This day is significant in her family. It was Mary's mother's birthday and the same day of her cousins death from breast cancer.



Anonymous said...

What a beautiful story. I too am a survivor here in NE and it is stories like this that make you both smile AND cry.

SuzyQofQuebec said...

Beautiful lady, beautiful family and beautiful story. Let us know periodically how she is doing. I so love stories like this and hope the best for her and her loved ones. And btw, you did a great job for this being your first writing about something like this. Wish it was a little longer though so I could sit here and smile just a little more.

Mary Gebert said...

Oh Jim! I am reading this with tears in my eyes and pride in my heart that you are my family and my friend. You did such a beautiful job writing this and you honor not only all the women in our family, but all women. All I can say is thank you thank you and I am so very proud of you as I know your mom and my mom are.

SamandTy said...

Amazing story Chef and Mary. You can tell there is a special connection there and I hope you continue with this bond. Gloriously glorious.

Anonymous said...

Great story. TY for sharing. Looking forward to many more. Kind of a nice change of pace from cooking, but I do love your cooking and genealogy posts as well.

sharemember said...

so beautiful. And the dates at the end kind of puts things in perspective. Thank you for sharing and God bless this family.

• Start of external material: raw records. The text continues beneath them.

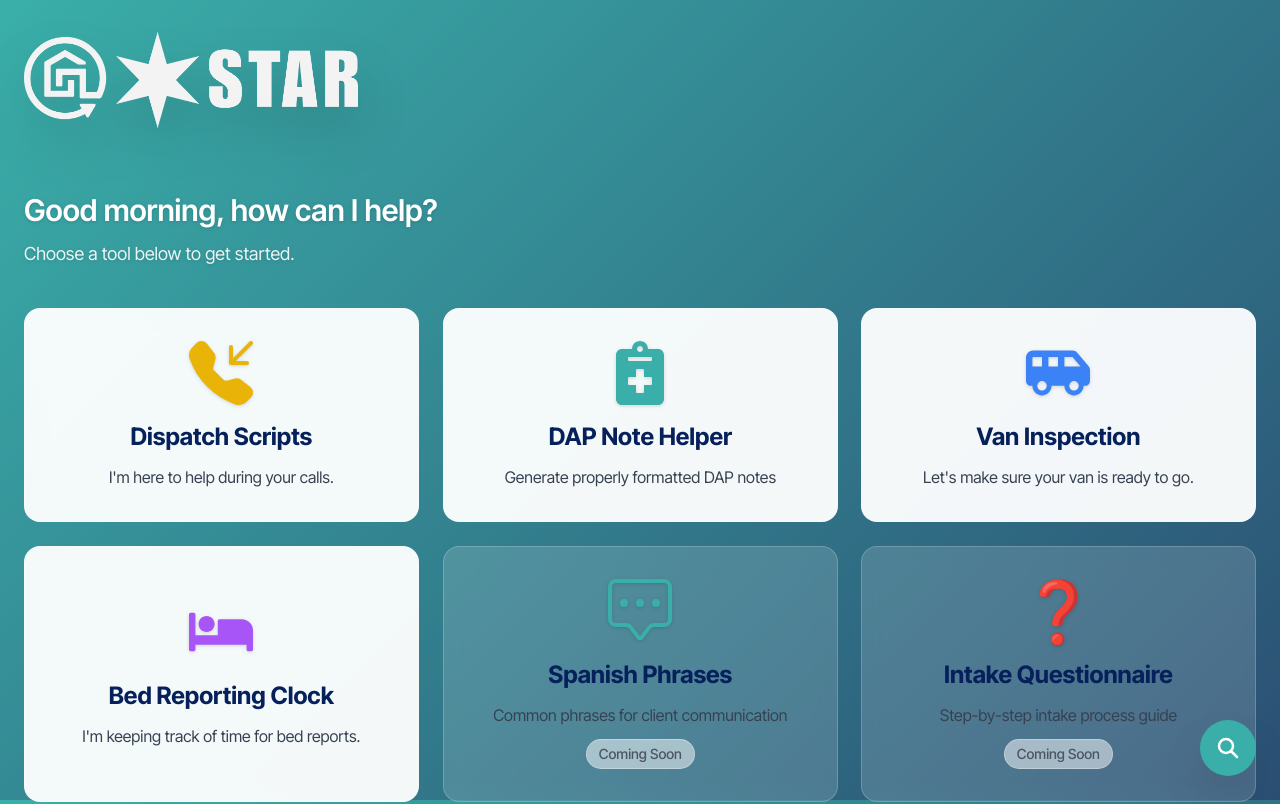
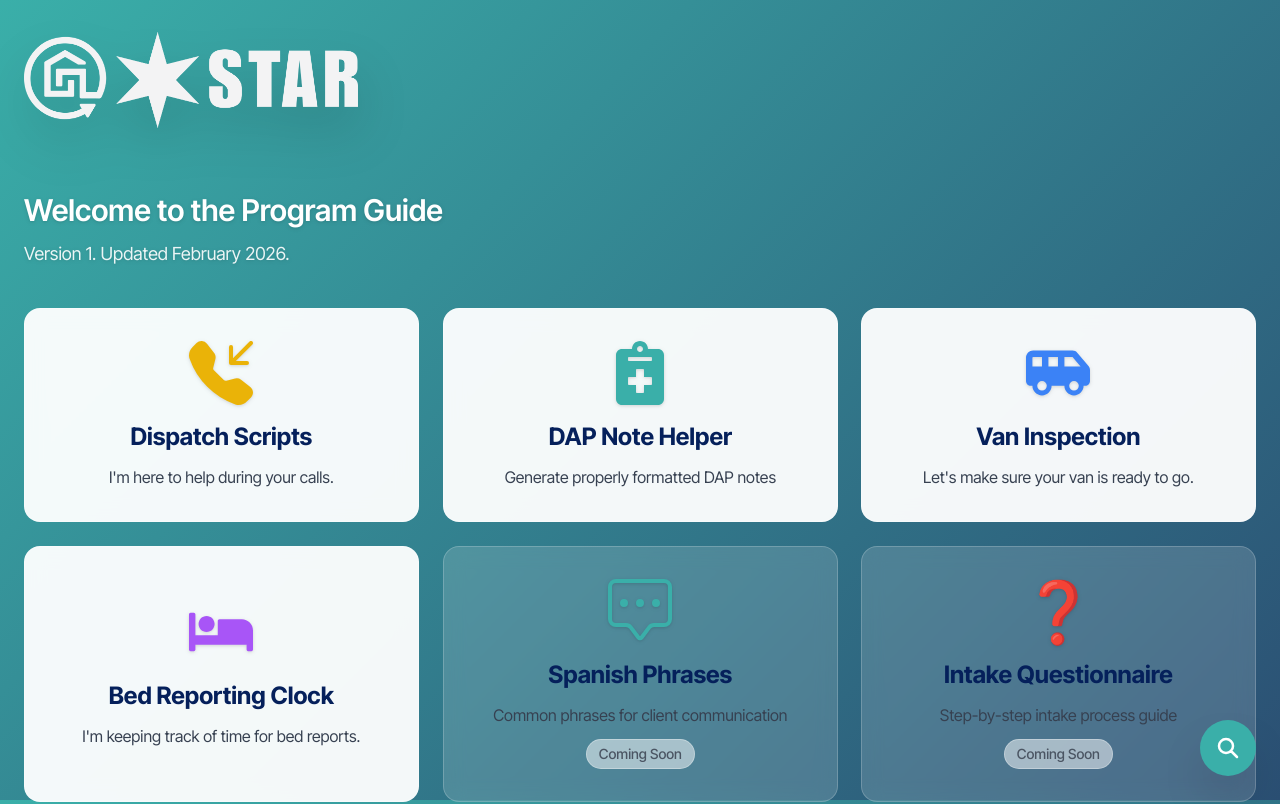
Before and after one commit to mgarcera-ash/star, a React (Vite) app: page / in a window 1280 px wide. Shown: the top 804 px of the page. Built offline with nearby package versions, Linux system fonts and the light colour scheme.

Commit message:
Changed home descriptions

```diff
--- a/src/components/Home.jsx
+++ b/src/components/Home.jsx
@@ -147,10 +147,10 @@ const Home = ({ onNavigate, recentlyAccessed = [] }) => {
 
           <div className="mb-10">
             <h2 className="text-3xl font-semibold text-white mb-3 drop-shadow">
-              {getGreeting()}, how can I help?
+              Welcome to the Program Guide
             </h2>
             <p className="text-lg text-white/90 drop-shadow">
-              Choose a tool below to get started.
+              Version 1. Updated February 2026.
             </p>
           </div>
 
```
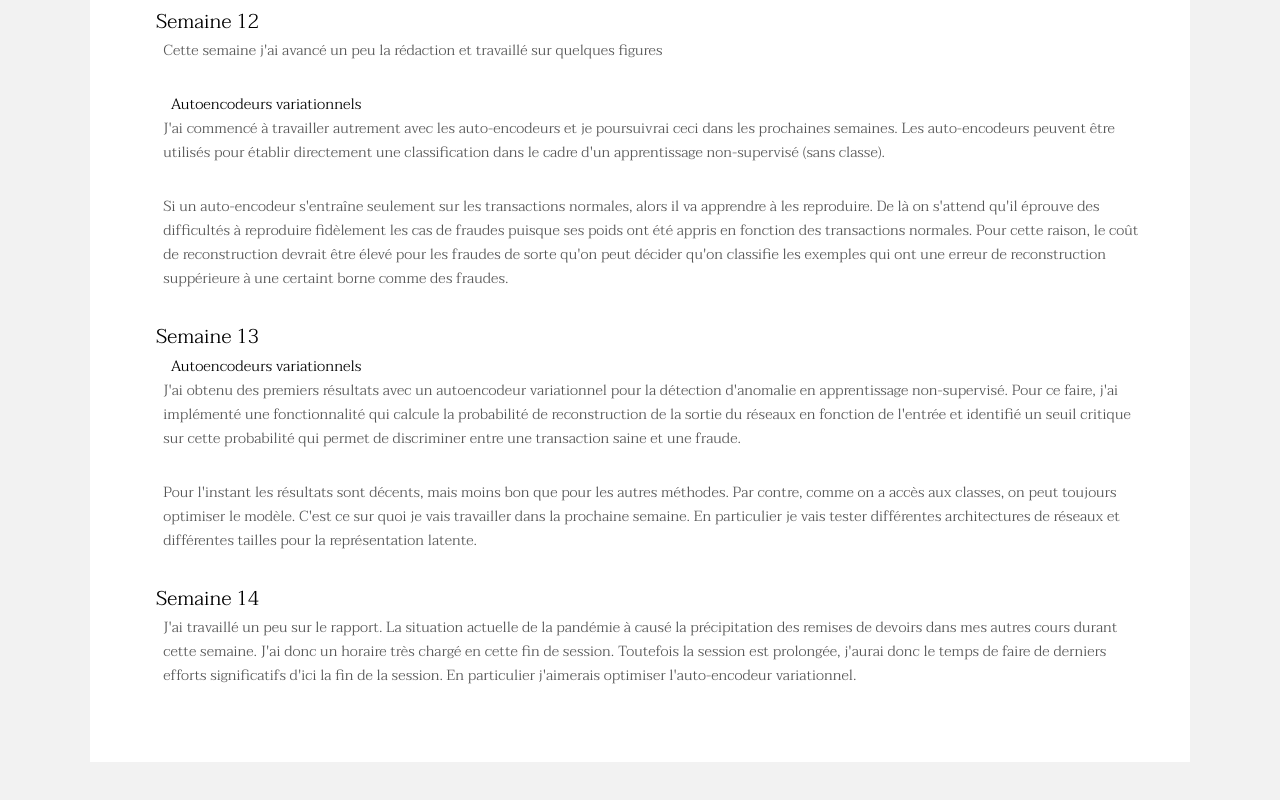
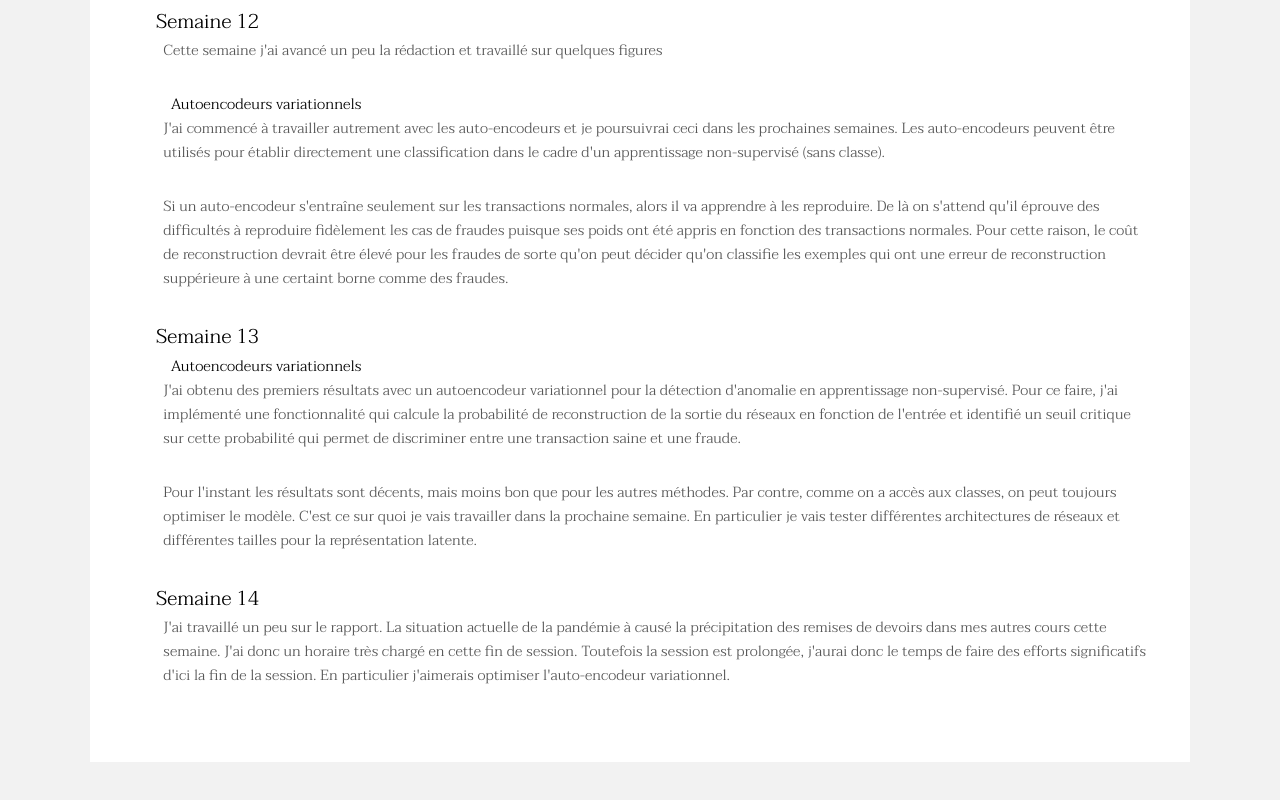
Before and after one commit to PascalJD/FraudDetection, a plain HTML site: page index.html in a window 1280 px wide. Shown: the part 4384-5184 px from the top of the page. Drawn offline with Linux system fonts and the light colour scheme.

Commit message:
correction

```diff
--- a/index.html
+++ b/index.html
@@ -183,7 +183,7 @@
 								</ul>
 								<li>Semaine 14</li>
 								<ul>
-									<p>J'ai travaillé un peu sur le rapport. La situation actuelle de la pandémie à causé la précipitation des remises de devoirs dans mes autres cours durant cette semaine. J'ai donc un horaire très chargé en cette fin de session. Toutefois la session est prolongée, j'aurai donc le temps de faire de derniers efforts significatifs d'ici la fin de la session. En particulier j'aimerais optimiser l'auto-encodeur variationnel.</p>
+									<p>J'ai travaillé un peu sur le rapport. La situation actuelle de la pandémie à causé la précipitation des remises de devoirs dans mes autres cours cette semaine. J'ai donc un horaire très chargé en cette fin de session. Toutefois la session est prolongée, j'aurai donc le temps de faire des efforts significatifs d'ici la fin de la session. En particulier j'aimerais optimiser l'auto-encodeur variationnel.</p>
 
 								</ul>
 							</ul>
```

Anonymous said...

What a beautiful story. Thank you for sharing.